▸ EXERCISE DETAILS
Filter the records below down to lines containing "Home".

▸ DATASET RECORDS

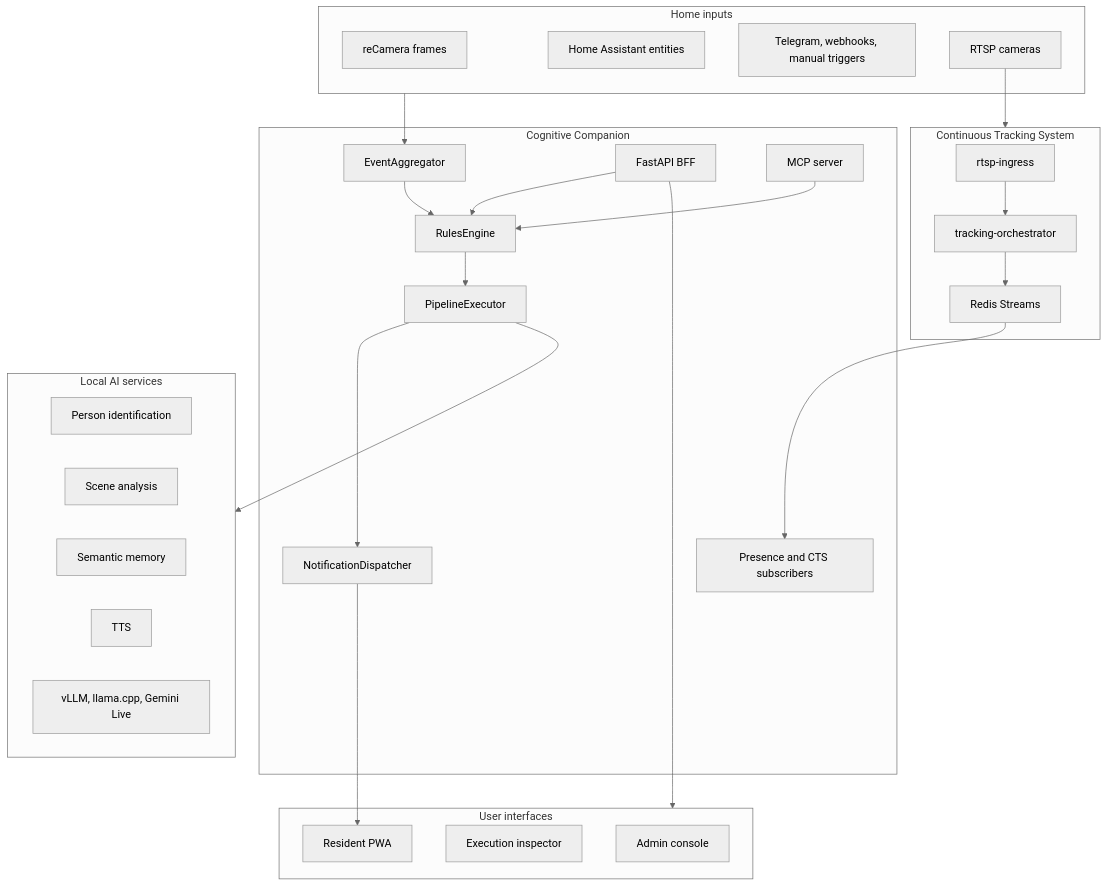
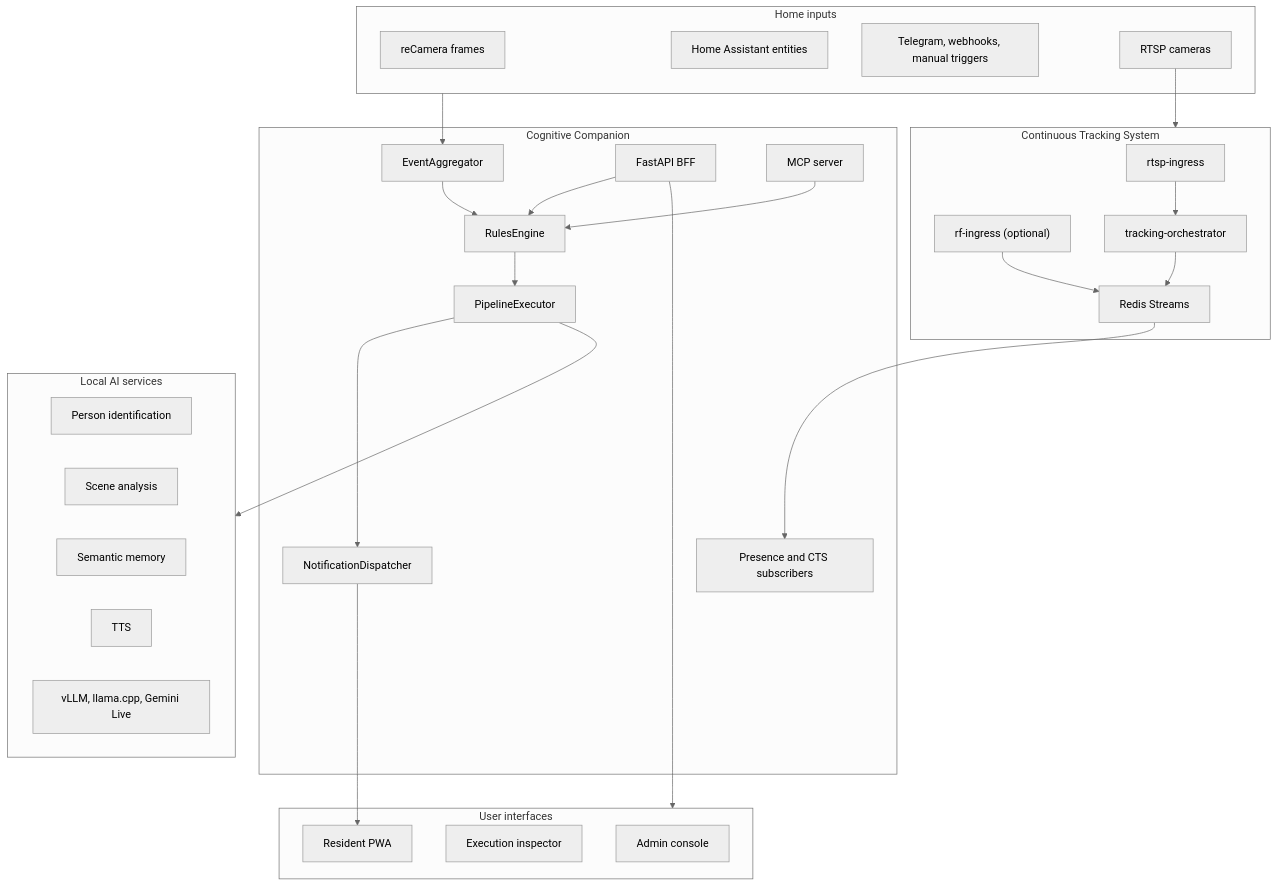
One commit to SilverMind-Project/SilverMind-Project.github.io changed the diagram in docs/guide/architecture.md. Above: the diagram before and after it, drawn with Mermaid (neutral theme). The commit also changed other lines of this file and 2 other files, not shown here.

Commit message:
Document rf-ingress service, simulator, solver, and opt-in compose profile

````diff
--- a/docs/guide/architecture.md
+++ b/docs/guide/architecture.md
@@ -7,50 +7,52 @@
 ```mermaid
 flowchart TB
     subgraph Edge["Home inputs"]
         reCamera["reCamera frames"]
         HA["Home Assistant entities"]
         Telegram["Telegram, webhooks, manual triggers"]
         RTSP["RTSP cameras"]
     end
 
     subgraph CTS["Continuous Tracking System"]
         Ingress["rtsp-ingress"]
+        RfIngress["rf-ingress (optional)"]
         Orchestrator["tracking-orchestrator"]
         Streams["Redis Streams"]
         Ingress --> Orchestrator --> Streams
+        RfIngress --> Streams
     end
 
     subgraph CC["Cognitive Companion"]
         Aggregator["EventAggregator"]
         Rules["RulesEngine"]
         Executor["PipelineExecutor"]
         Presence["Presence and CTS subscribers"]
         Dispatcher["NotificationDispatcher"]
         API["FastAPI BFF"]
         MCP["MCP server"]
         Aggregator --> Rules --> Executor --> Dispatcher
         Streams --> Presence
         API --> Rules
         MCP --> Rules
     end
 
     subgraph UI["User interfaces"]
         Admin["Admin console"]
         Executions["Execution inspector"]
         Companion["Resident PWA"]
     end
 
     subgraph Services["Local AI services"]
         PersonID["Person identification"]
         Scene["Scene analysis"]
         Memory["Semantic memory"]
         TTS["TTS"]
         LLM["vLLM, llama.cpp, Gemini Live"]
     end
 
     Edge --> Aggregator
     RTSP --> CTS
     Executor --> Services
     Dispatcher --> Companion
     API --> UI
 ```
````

▸ EXERCISE ANSWER
     subgraph Edge["Home inputs"]
         HA["Home Assistant entities"]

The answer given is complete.